“Prosecutors runs grand juries behind closed doors, and it’s secret without a judge present. Therefore I declined to answer any questions. Based on my refusal to answer questions, district court judge Hilton ordered me held in contempt until the grand jury ended. Yesterday the grand jury expired and I left the Alexandria Detention Centre,” the whistleblower says in the video.
Then, she switched to sharing with the audience her feelings in respect to support – “an incredible spring of solidarity and love” — she received while staying in prison.
“I received thousands of letters, including dozens to hundreds of them a day. This means the world to me, and it keeps me going,” she said.
She also commented that due to her post-surgery vulnerable state of health, she experienced additional issues from being in detention and "is now seeking treatment" for complications.

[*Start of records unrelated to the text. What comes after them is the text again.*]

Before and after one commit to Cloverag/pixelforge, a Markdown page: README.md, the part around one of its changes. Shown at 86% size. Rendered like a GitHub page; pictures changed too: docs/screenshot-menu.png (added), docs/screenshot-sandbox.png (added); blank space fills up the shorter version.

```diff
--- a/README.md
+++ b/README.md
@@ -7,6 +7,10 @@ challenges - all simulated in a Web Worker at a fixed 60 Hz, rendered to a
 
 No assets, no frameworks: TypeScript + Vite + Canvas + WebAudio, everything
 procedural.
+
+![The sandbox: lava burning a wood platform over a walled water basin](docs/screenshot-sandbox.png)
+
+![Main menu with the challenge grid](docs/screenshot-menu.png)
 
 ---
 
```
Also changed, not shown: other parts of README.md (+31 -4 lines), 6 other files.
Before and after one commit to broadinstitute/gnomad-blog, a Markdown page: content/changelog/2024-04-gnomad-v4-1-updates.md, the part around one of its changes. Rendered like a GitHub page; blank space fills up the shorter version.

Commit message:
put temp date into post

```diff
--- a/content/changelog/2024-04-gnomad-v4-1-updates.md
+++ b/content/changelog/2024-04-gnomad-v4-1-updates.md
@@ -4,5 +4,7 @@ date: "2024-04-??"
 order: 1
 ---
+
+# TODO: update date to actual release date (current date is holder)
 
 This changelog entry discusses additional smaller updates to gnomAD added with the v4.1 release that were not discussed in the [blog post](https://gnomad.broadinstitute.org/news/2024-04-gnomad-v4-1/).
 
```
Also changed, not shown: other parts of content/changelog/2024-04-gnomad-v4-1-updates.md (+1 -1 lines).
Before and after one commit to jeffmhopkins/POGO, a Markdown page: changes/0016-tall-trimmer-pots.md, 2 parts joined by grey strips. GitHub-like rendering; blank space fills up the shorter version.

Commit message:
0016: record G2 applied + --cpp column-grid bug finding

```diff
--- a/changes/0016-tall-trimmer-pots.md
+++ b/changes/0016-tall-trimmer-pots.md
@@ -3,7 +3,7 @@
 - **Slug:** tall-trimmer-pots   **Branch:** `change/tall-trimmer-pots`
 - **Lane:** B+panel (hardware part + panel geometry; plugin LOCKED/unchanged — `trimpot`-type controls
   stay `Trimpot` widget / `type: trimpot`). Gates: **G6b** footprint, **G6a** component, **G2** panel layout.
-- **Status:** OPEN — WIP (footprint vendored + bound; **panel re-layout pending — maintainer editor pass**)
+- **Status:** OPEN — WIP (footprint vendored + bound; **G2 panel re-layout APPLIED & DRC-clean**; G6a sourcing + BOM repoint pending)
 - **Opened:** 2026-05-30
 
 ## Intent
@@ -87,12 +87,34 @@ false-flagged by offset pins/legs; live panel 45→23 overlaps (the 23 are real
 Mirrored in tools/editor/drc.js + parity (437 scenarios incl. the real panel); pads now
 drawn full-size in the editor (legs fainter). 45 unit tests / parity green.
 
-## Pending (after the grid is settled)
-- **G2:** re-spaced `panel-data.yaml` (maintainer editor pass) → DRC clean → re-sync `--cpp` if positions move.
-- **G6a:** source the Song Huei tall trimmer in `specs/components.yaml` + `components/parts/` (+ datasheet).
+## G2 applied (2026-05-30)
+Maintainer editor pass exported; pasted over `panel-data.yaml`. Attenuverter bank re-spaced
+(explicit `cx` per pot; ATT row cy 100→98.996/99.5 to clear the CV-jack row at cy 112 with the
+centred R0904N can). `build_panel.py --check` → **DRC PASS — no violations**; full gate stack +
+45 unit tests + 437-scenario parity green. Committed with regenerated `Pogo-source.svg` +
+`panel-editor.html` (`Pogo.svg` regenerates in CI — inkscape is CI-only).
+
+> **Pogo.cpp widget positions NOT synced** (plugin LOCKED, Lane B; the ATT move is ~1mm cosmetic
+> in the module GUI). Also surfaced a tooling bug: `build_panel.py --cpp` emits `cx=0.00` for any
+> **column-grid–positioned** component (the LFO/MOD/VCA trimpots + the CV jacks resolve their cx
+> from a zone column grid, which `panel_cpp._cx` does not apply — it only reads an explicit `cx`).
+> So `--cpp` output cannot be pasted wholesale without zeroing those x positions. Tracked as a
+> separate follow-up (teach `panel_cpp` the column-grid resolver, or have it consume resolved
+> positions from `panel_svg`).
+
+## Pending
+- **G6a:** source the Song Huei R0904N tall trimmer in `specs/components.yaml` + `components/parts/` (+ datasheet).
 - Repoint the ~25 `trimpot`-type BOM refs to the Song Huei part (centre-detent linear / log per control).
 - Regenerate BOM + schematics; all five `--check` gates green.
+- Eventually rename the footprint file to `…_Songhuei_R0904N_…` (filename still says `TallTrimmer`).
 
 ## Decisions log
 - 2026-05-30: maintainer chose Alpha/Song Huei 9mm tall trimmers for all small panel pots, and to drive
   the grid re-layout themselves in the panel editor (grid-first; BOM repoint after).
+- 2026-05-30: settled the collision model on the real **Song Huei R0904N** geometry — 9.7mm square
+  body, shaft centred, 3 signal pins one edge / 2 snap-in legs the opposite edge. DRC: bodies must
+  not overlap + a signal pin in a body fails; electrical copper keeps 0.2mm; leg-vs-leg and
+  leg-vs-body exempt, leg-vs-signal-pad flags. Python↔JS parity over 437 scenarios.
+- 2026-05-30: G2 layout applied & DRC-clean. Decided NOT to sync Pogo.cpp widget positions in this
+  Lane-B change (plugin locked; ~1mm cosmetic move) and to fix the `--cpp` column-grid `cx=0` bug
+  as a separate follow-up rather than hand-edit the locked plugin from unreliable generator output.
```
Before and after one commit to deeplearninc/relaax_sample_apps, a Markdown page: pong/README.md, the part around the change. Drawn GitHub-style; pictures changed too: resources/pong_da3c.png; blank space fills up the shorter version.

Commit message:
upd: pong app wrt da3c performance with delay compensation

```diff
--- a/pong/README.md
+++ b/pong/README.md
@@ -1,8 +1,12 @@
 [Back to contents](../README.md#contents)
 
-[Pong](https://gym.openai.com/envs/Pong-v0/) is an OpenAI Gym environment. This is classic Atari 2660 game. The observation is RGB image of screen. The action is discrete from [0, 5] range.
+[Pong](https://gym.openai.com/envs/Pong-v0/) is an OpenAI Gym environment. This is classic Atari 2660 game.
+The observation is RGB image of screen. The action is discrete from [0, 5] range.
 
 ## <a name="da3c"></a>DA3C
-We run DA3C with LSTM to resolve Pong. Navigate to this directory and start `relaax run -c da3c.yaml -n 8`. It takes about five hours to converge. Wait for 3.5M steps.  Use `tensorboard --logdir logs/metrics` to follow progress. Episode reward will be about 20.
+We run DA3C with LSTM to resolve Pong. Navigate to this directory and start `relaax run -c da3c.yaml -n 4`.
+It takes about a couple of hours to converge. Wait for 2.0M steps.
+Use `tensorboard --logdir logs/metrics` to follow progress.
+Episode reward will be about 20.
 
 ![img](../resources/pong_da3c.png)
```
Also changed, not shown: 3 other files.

“Jails and prisons exist as a dark stain on our society, with more people confined in the US than anywhere else in the world. During my time I spent 28 days in solitary confinement. A traumatic experience that I already endured for a year in prison before,” she said.
She also noted that the law “requires that civil contempt only be used to coerce witnesses to testify” and as she “can’t be coerced” the contempt was “an additional punishment on top of the seven years” she has already served.
Then, she recalled a statement she wrote last week, where she outlined that she “will never agree to testify before this or any other grand jury.”
“Several of my closest family friends and colleagues supported this fact. Our statements were filed in court. The government knows that I can’t be coerced.
Commenting on her upcoming visit to the court on 16 May, she reaffirmed the previous statement.
“When I arrive at the courthouse, this coming Thursday, what happened last time will occur again. I will not cooperate with this or any other grand jury. Throughout the last decade, I have accepted full responsibility for my actions in 2010. Facing jail again this week does not change this fact. The prosecutors deliberately placed me in an impossible situation: either I go to jail or I turn my back on the principles that I have. The truth is the government can construct no prison worse than to betray my own conscience and my principles. Thank you and good night,” Manning concluded.
Chelsea Manning will be back in court on May 16, trying to convince a new grand jury what she failed to prove to the last one: that she cannot be forced to cooperate, as she fundamentally disagrees with the concept of a grand jury, which she says use activists' testimonies against them.
Manning was previously detained for seven years, from 2010 until 2017, for having stolen secret US documents proving the US military committed — and covered up — war crimes in Iraq and Afghanistan. She published them via WikiLeaks, the document-leaking website founded by Julian Assange, about whom the grand jury presently seeks Manning's testimony.